Demystifying long words for better results
One of the wittier but less visible memes on Facebook reads, “I copy long words from the internet so that I can look photosynthetic.” That’s a very worthwhile topic for this week’s column.
I spent a large part of this week unpacking the various meanings of a single word, and the application and implications of that word in economic terms.
The word is one of the national touchstones, one that you probably see a couple of times a month. It is inevitably used in the context of a national priority.
As I began to set out the understanding of the word, I realised that although I have used it fairly regularly, I did not fully understand it myself. The context of its use, the topic which surrounded it gave it meaning. Now that I have ‘unpacked’ it, I better understand the need entailed in its concept.
The sketchy understanding of the word has been a loss to myself.
I wonder what the impact will be if the work I have done to make it understandable pans out, and stakeholders and the various public begin to understand why it is important.
Catchphrases and jargon are important in the scheme of communication.
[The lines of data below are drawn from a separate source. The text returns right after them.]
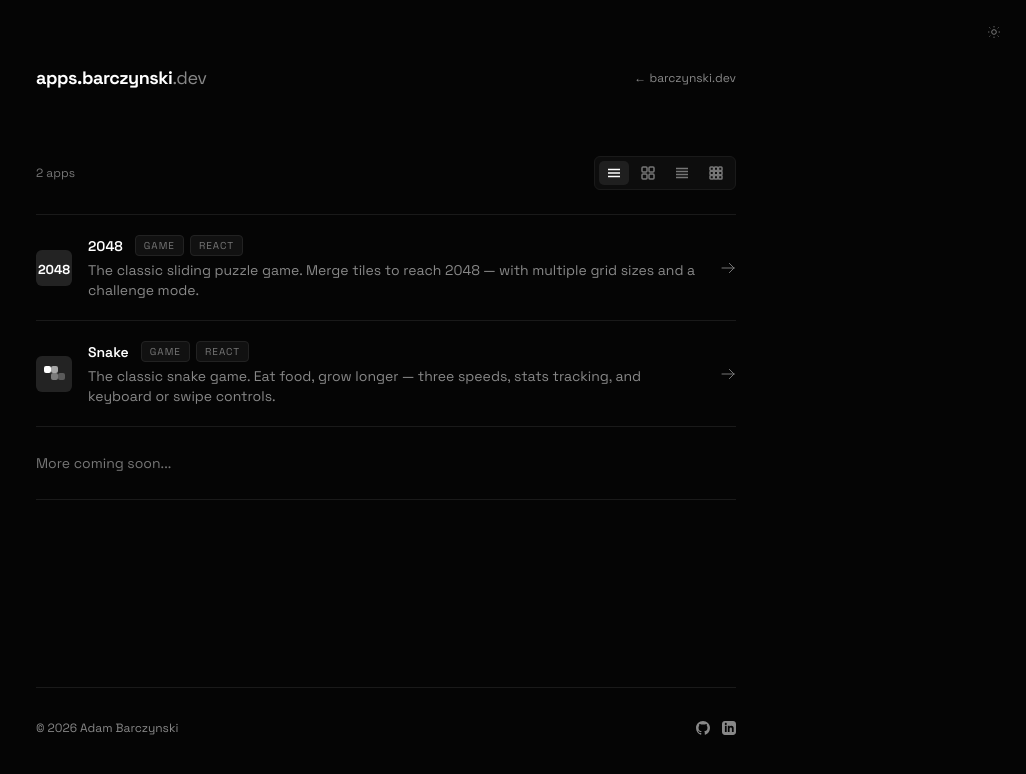
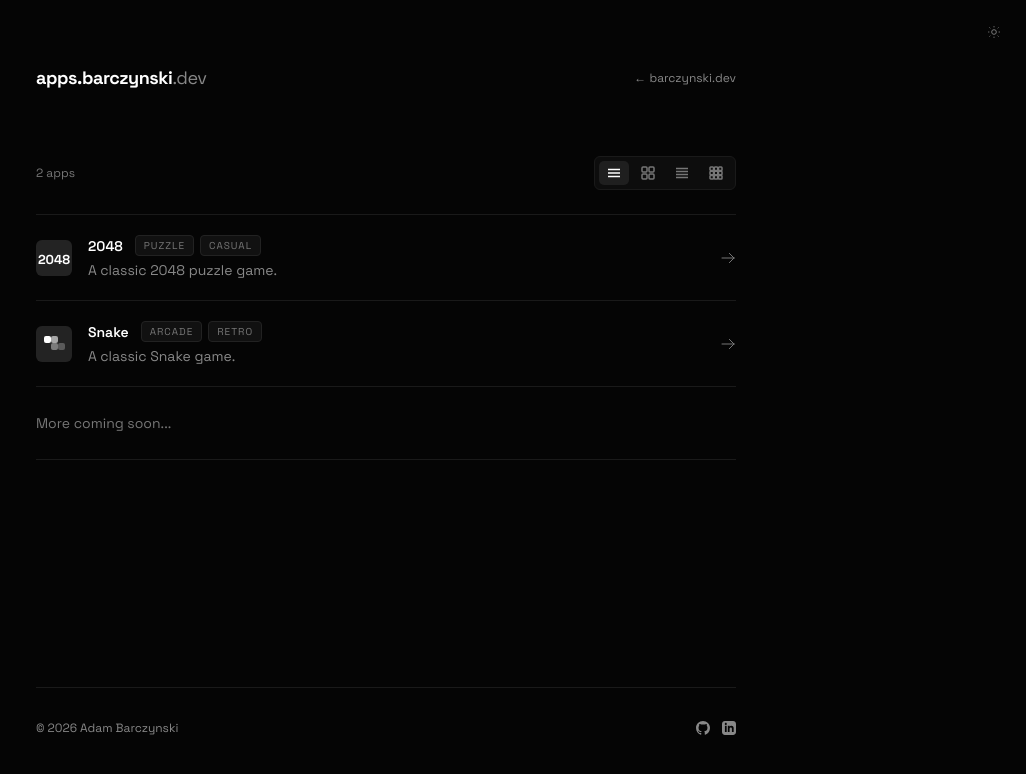
Before and after one commit to adambar88/apps-website, a React (Vite) app: page / in a window 1280 px wide. Shown: the top 774 px of the page, without its empty margins (254-1280 px from the left). Built offline with nearby package versions, Linux system fonts and the light colour scheme.

Commit message:
Populate apps array with 2048 and snake games

```diff
--- a/src/App.tsx
+++ b/src/App.tsx
@@ -30,18 +30,18 @@ const IconSnake = () => (
 const apps: AppEntry[] = [
   {
     title: '2048',
-    description: 'The classic sliding puzzle game. Merge tiles to reach 2048 — with multiple grid sizes and a challenge mode.',
+    description: 'A classic 2048 puzzle game.',
     path: '/2048/',
-    tags: ['game', 'react'],
-    icon: <Icon2048 />,
+    tags: ['puzzle', 'casual'],
+    icon: <Icon2048 />
   },
   {
     title: 'Snake',
-    description: 'The classic snake game. Eat food, grow longer — three speeds, stats tracking, and keyboard or swipe controls.',
+    description: 'A classic Snake game.',
     path: '/snake/',
-    tags: ['game', 'react'],
-    icon: <IconSnake />,
-  },
+    tags: ['arcade', 'retro'],
+    icon: <IconSnake />
+  }
 ]
 
 type View = 'list' | 'grid' | 'compact' | 'drawer'
```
In most communication there is a limited window to get the necessary points across. If a concept packages five or six points, and has to be explained in a meeting, for instance, that will be a drag on the meeting, and those points will probably get lost among the knowledge that is imparted during the entire meeting. One word or catchphrase can solve the problem.
Unfortunately, the same terminology is often used in different contexts, so the waters become muddied. The word ‘sustainability’ is a good example of this. There are different ways of perceiving economic sustainability and natural sustainability, for instance.
So an economist and a biologist hearing that word at the same time may have different ways of interpreting it, and their expected outputs as a result of the interpretation of that word may lead to very different goals and actions. The economist may for instance, see nature as a resource to be used maximally, while the biologist may see nature as an object that should be used very sparingly.
A clash of goals and objectives is obviously extremely counterproductive, so a common understanding has to be achieved within the context of the project.
This means that time has to be given to the concept before it is used. It has to be defined, it’s outputs have to be understood, and behaviour that leads to those outputs has to be clarified.
Consider that in the context of values-driven systems of corporate philosophy. ‘Namibian’ and ‘innovative’ are two of the most common values that have emerged, across many values systems.
Both can have widely differing interpretations and results in the context of the entity. If the system decentralises responsibility and decision making, and tries to achieve a uniform result, through the values system then everything has to be understood by all concerned.
There are several steps that need to be followed: Firstly, the organisation has to define the word for itself in simple language. The longer the words in the definition, the less effective it will be.
Secondly, the expected results need to be stated very clearly. For instance, ‘Namibian’ could entail a shift in shareholding, an approach to a business model, a marketing footprint, a supplier strategy or a combination of these.
The concept, the definition, must have an operational effect and a bottom line for it to be valuable enough to give time to it.
Thirdly, sample behaviour and decision patterns need to be defined. These should act as guidelines, not as a mould. The guidelines should give staff confidence that their decisions and behaviour will be accepted.
Finally, training will be needed to impart the necessary understanding. This training should be repeated regularly with sporadic reinforcement as well. The long words and catchphrases are important, but without results-oriented management, they should not be used.